EXERCISE BRIEF —
Without the pictures, copy the entries below word for word.

RECORDED INFORMATION —
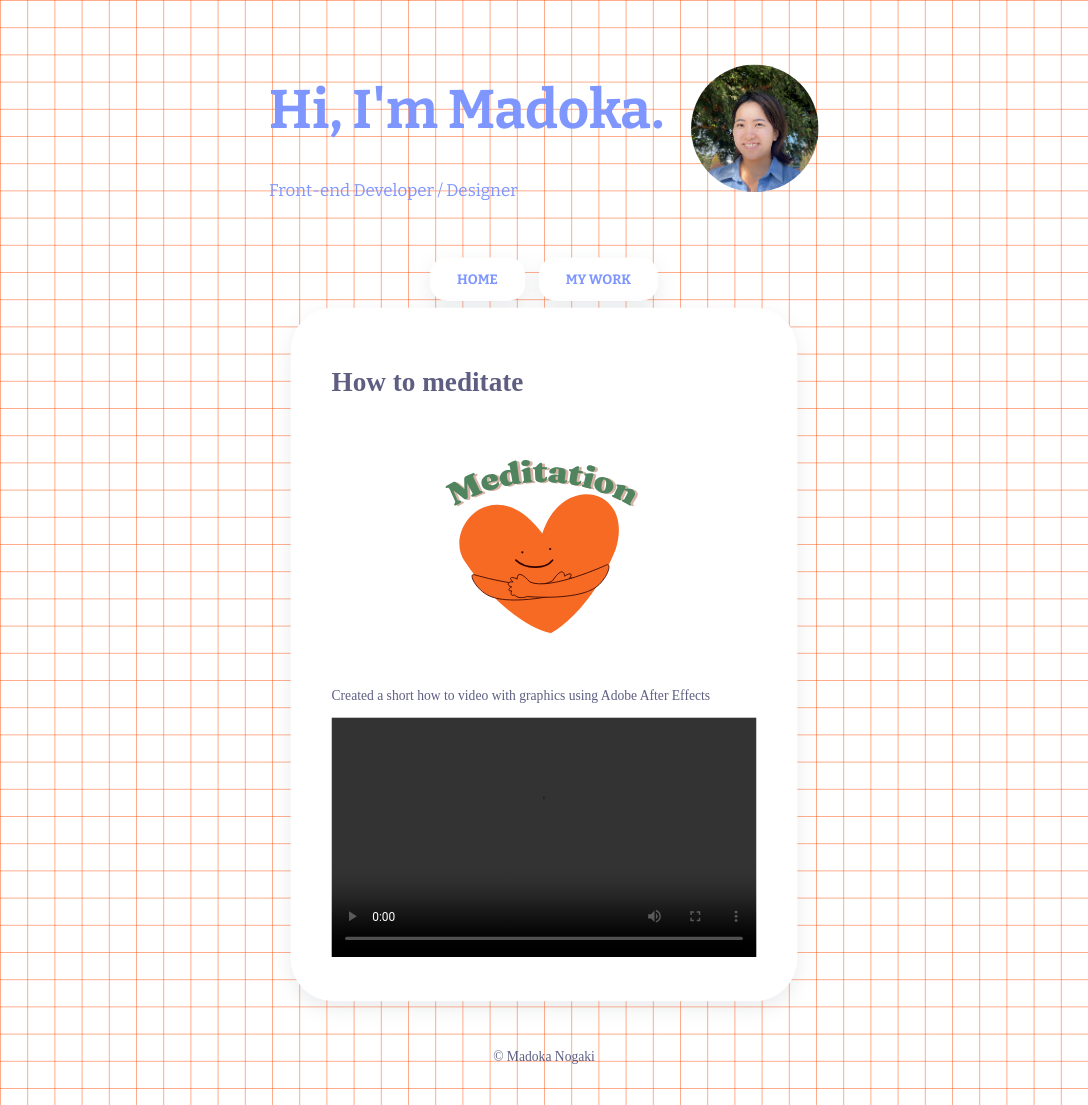
Repository: ohmaruko/portfolio
Page: /links/howToMeditate
An editor plug-in stored every save of this project. The page is shown before and after the next save, followed by the edit.
The browser window is 1280 px wide. The pictures show the whole page, at 85% of full size.
Pictures or frames that could not be fetched are drawn as grey boxes. The project was rebuilt for these pictures with package versions that can differ from the ones it lists, and the page was loaded fresh each time. The framework's server and built-in components were replaced by stand-ins that run in the browser. Also part of the build but not shown: next.config.mjs.

Above is the page before, as saved 2024-02-18 00:45:04.

### pages/links/howToMeditate.js
import styles from '/styles/Home.module.css'
import Header from '@/components/Header'
import Footer from '@/components/Footer'
import { Open_Sans } from 'next/font/google'
import Image from 'next/image'
const openSans = Open_Sans ({subsets: ['latin']})
import Box from '@/components/Box'

export default function Works() {
  return (
    <>

      <head>
        <title>Madoka Nogaki Portfolio</title>
        <meta name="description" content="Portfolio page" />
        <meta name="viewport" content="width=device-width, initial-scale=1" />
        <link rel="icon" href="/favicon.png" />
      </head>

      <div className={styles.container}>
        <Header className={openSans.className}/>
        <main className={styles.meditation}>
            <div>
                <Box content={
                    <div>
                        <h1>How to meditate</h1>
                        <Image src='/images/heart.svg' alt='heart' width={500} height={300}/>
                        <p>Created a short how to video with graphics using Adobe After Effects</p>
                        <div>
                            <video width={500} height={282} controls>
                                <source src='/meditation.mp4' type='video/mp4'></source>
                            </video>
                        </div>
                    </div>
                }/>
            </div>
        </main>

        <div className={styles.outerContainer}>
          <Footer />
        </div>
      </div>

    </>
  )
}

### styles/globals.css
:root {
  --orange: #FF5714;
  --light-orange: rgba(255, 87, 20, 0.5);
  --blue: #7F96FF;
  --white: #fff;
  --text: #5e5e83;
  color: #5e5e83;

  --medium-font: 20px;
}

body {
  margin: 0;
  background-image:
    linear-gradient(to right, var(--light-orange) 1px, transparent 1px),
    linear-gradient(to bottom, var(--light-orange) 1px, transparent 1px);
  background-size: 2em 2em;
}

p {
  font-size: 16px;
}

### styles/Home.module.css
.container {
  display: flex;
  flex-direction: column;
  align-items: center;
  min-height: 100vh;
  width: 100%;
}
.header {
  width: 70%;
}
.outerContainer {
  display: flex;
  width: 70%;
  justify-content: center;
  margin: 2em auto;
}
.box1 {
  flex: 1;
  flex-basis: 60%;
}
.box2 {
  flex: 1;
  flex-basis: 40%;
}
.link {
  text-decoration: none;
  color: var(--text);
  display: flex;
  align-items: center;
  gap: 1rem;
}
.logo {
  fill: var(--blue);
}
.skill {
  display: flex;
  gap: 1rem;
}
.footer {
  margin: 2rem;
}
.works {
  margin: 2rem;
  width: 70%;
  display: flex;
  flex-wrap: wrap;
  justify-content: center;
}
.hair h1{
  color: var(--blue);
}
.logoContainer {
  display: flex;
  flex-direction: column;
}
.logoInner{
  display: flex;
  justify-content: space-evenly;
}
.film a{
  text-decoration: none;
  color: var(--blue);
}
/* mobile */
/* @media (max-width: 800px){

} */

### components/Header/index.js
import styles from './Header.module.css'
import Image from 'next/image'
import Link from 'next/link'
import { Bitter } from 'next/font/google'
const bitter = Bitter ({subsets: ['latin']})

export default function Header() {
    return (
        <header className={`${styles.header}, ${bitter.className}`}>
            <div className={styles.banner}>
                <div>
                    <h1>Hi, I'm Madoka.</h1>
                    <p style={{fontSize:"var(--medium-font)"}}>Front-end Developer / Designer</p>
                </div>
                <Image src="/images/profile.png" alt="profile image" width={150} height={150} className={styles.img} />
            </div>
            <div className={styles.menu}>
                <Link href='/'>HOME</Link>
                <Link href='/works'>MY WORK</Link>
            </div>
        </header>

    )
}

### components/Footer/index.js
import styles from "./Footer.module.css"

export default function Footer() {
    return (
        <>
            <p>&copy; Madoka Nogaki</p>
        </>
    )
}

### components/Box/index.js
import styles from "./Box.module.css"

export default function Box({
    title,
    content,
}) {
    return (
        <div className={styles.box} style={{}}>
            <h2 style={{color: "var(--blue)"}}>{title}</h2>
            {content}
        </div>
    )
}

### components/Header/Header.module.css
.header {
    width: 100%;
}
.banner {
    font-size: 2em;
    color: var(--blue);
    display: flex;
    justify-content: center;
    align-items: center;
    gap: 2rem;
    margin: 3rem 0;
}
.img {
    border-radius: 50%;
}
.menu {
    display: flex;
    justify-content: center;
    gap: 1rem;
}
.menu a {
    text-decoration: none;
    color: var(--blue);
    font-weight: bold;
    background-color: var(--white);
    box-shadow: rgba(149, 157, 165, 0.2) 0px 8px 24px;
    border-radius: 20px;
    padding: 1rem 2rem;
}

### components/Box/Box.module.css
.box {
    background-color: var(--white);
    padding: 3em;
    margin: 0.5em;
    border-radius: 50px;
    box-shadow: rgba(149, 157, 165, 0.2) 0px 8px 24px;
}

Loaded but not shown: pages/_app.js (common file); pages/_document.js (common file); components/Footer/Footer.module.css (no stored copy; drawn as an empty file)

After the next save:
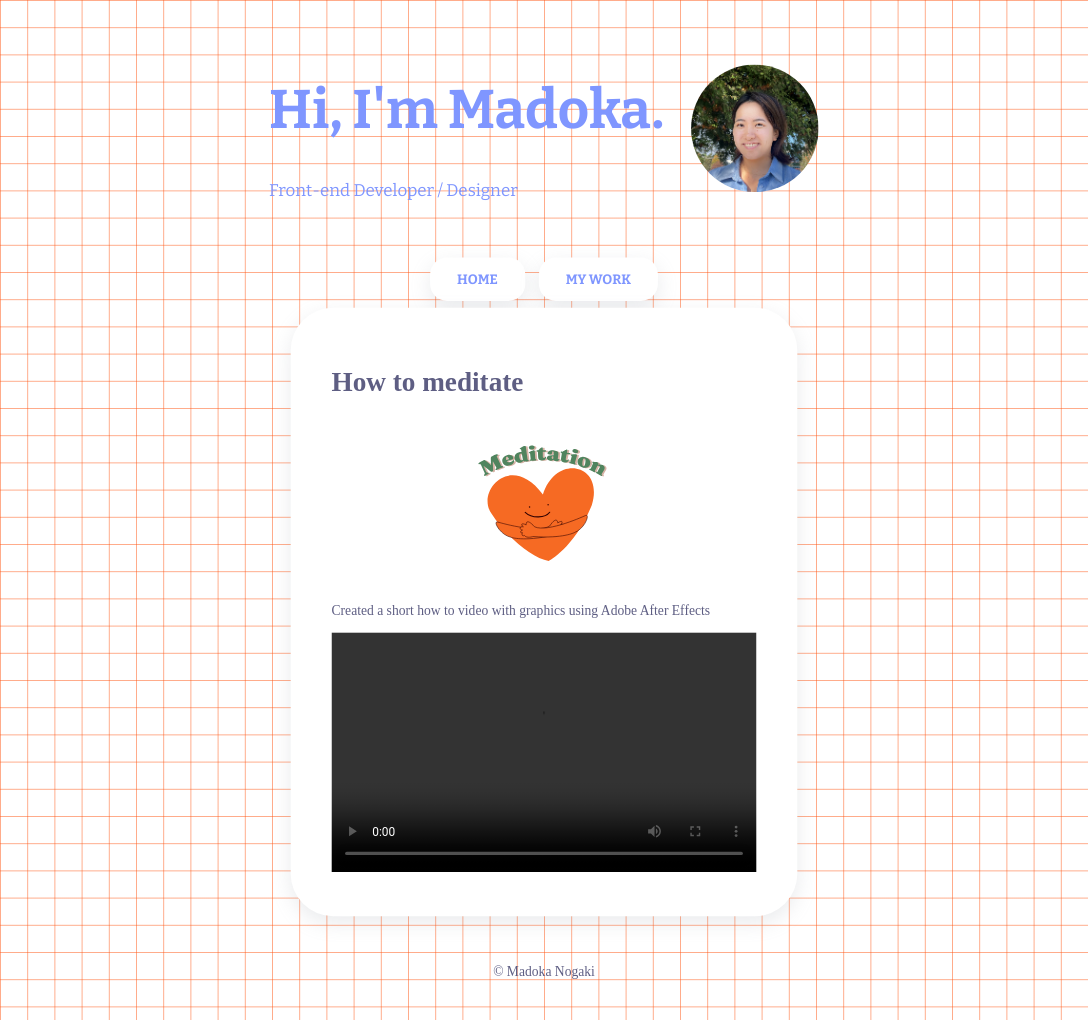
Saved 9 s later.
--- a/pages/links/howToMeditate.js
+++ b/pages/links/howToMeditate.js
@@ -24,7 +24,7 @@ export default function Works() {
                 <Box content={
                     <div>
                         <h1>How to meditate</h1>
-                        <Image src='/images/heart.svg' alt='heart' width={500} height={300}/>
+                        <Image src='/images/heart.svg' alt='heart' width={500} height={200}/>
                         <p>Created a short how to video with graphics using Adobe After Effects</p>
                         <div>
                             <video width={500} height={282} controls>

SOLVED EXERCISE —
Repository: ohmaruko/portfolio
Page: /links/howToMeditate
An editor plug-in stored every save of this project. The page is shown before and after the next save, followed by the edit.
The browser window is 1280 px wide. The pictures show the whole page, at 85% of full size.
Pictures or frames that could not be fetched are drawn as grey boxes. The project was rebuilt for these pictures with package versions that can differ from the ones it lists, and the page was loaded fresh each time. The framework's server and built-in components were replaced by stand-ins that run in the browser. Also part of the build but not shown: next.config.mjs.

Above is the page before, as saved 2024-02-18 00:45:04.

### pages/links/howToMeditate.js
import styles from '/styles/Home.module.css'
import Header from '@/components/Header'
import Footer from '@/components/Footer'
import { Open_Sans } from 'next/font/google'
import Image from 'next/image'
const openSans = Open_Sans ({subsets: ['latin']})
import Box from '@/components/Box'

export default function Works() {
  return (
    <>

      <head>
        <title>Madoka Nogaki Portfolio</title>
        <meta name="description" content="Portfolio page" />
        <meta name="viewport" content="width=device-width, initial-scale=1" />
        <link rel="icon" href="/favicon.png" />
      </head>

      <div className={styles.container}>
        <Header className={openSans.className}/>
        <main className={styles.meditation}>
            <div>
                <Box content={
                    <div>
                        <h1>How to meditate</h1>
                        <Image src='/images/heart.svg' alt='heart' width={500} height={300}/>
                        <p>Created a short how to video with graphics using Adobe After Effects</p>
                        <div>
                            <video width={500} height={282} controls>
                                <source src='/meditation.mp4' type='video/mp4'></source>
                            </video>
                        </div>
                    </div>
                }/>
            </div>
        </main>

        <div className={styles.outerContainer}>
          <Footer />
        </div>
      </div>

    </>
  )
}

### styles/globals.css
:root {
  --orange: #FF5714;
  --light-orange: rgba(255, 87, 20, 0.5);
  --blue: #7F96FF;
  --white: #fff;
  --text: #5e5e83;
  color: #5e5e83;

  --medium-font: 20px;
}

body {
  margin: 0;
  background-image:
    linear-gradient(to right, var(--light-orange) 1px, transparent 1px),
    linear-gradient(to bottom, var(--light-orange) 1px, transparent 1px);
  background-size: 2em 2em;
}

p {
  font-size: 16px;
}

### styles/Home.module.css
.container {
  display: flex;
  flex-direction: column;
  align-items: center;
  min-height: 100vh;
  width: 100%;
}
.header {
  width: 70%;
}
.outerContainer {
  display: flex;
  width: 70%;
  justify-content: center;
  margin: 2em auto;
}
.box1 {
  flex: 1;
  flex-basis: 60%;
}
.box2 {
  flex: 1;
  flex-basis: 40%;
}
.link {
  text-decoration: none;
  color: var(--text);
  display: flex;
  align-items: center;
  gap: 1rem;
}
.logo {
  fill: var(--blue);
}
.skill {
  display: flex;
  gap: 1rem;
}
.footer {
  margin: 2rem;
}
.works {
  margin: 2rem;
  width: 70%;
  display: flex;
  flex-wrap: wrap;
  justify-content: center;
}
.hair h1{
  color: var(--blue);
}
.logoContainer {
  display: flex;
  flex-direction: column;
}
.logoInner{
  display: flex;
  justify-content: space-evenly;
}
.film a{
  text-decoration: none;
  color: var(--blue);
}
/* mobile */
/* @media (max-width: 800px){

} */

### components/Header/index.js
import styles from './Header.module.css'
import Image from 'next/image'
import Link from 'next/link'
import { Bitter } from 'next/font/google'
const bitter = Bitter ({subsets: ['latin']})

export default function Header() {
    return (
        <header className={`${styles.header}, ${bitter.className}`}>
            <div className={styles.banner}>
                <div>
                    <h1>Hi, I'm Madoka.</h1>
                    <p style={{fontSize:"var(--medium-font)"}}>Front-end Developer / Designer</p>
                </div>
                <Image src="/images/profile.png" alt="profile image" width={150} height={150} className={styles.img} />
            </div>
            <div className={styles.menu}>
                <Link href='/'>HOME</Link>
                <Link href='/works'>MY WORK</Link>
            </div>
        </header>

    )
}

### components/Footer/index.js
import styles from "./Footer.module.css"

export default function Footer() {
    return (
        <>
            <p>&copy; Madoka Nogaki</p>
        </>
    )
}

### components/Box/index.js
import styles from "./Box.module.css"

export default function Box({
    title,
    content,
}) {
    return (
        <div className={styles.box} style={{}}>
            <h2 style={{color: "var(--blue)"}}>{title}</h2>
            {content}
        </div>
    )
}

### components/Header/Header.module.css
.header {
    width: 100%;
}
.banner {
    font-size: 2em;
    color: var(--blue);
    display: flex;
    justify-content: center;
    align-items: center;
    gap: 2rem;
    margin: 3rem 0;
}
.img {
    border-radius: 50%;
}
.menu {
    display: flex;
    justify-content: center;
    gap: 1rem;
}
.menu a {
    text-decoration: none;
    color: var(--blue);
    font-weight: bold;
    background-color: var(--white);
    box-shadow: rgba(149, 157, 165, 0.2) 0px 8px 24px;
    border-radius: 20px;
    padding: 1rem 2rem;
}

### components/Box/Box.module.css
.box {
    background-color: var(--white);
    padding: 3em;
    margin: 0.5em;
    border-radius: 50px;
    box-shadow: rgba(149, 157, 165, 0.2) 0px 8px 24px;
}

Loaded but not shown: pages/_app.js (common file); pages/_document.js (common file); components/Footer/Footer.module.css (no stored copy; drawn as an empty file)

After the next save:
Saved 9 s later.
--- a/pages/links/howToMeditate.js
+++ b/pages/links/howToMeditate.js
@@ -24,7 +24,7 @@ export default function Works() {
                 <Box content={
                     <div>
                         <h1>How to meditate</h1>
-                        <Image src='/images/heart.svg' alt='heart' width={500} height={300}/>
+                        <Image src='/images/heart.svg' alt='heart' width={500} height={200}/>
                         <p>Created a short how to video with graphics using Adobe After Effects</p>
                         <div>
                             <video width={500} height={282} controls>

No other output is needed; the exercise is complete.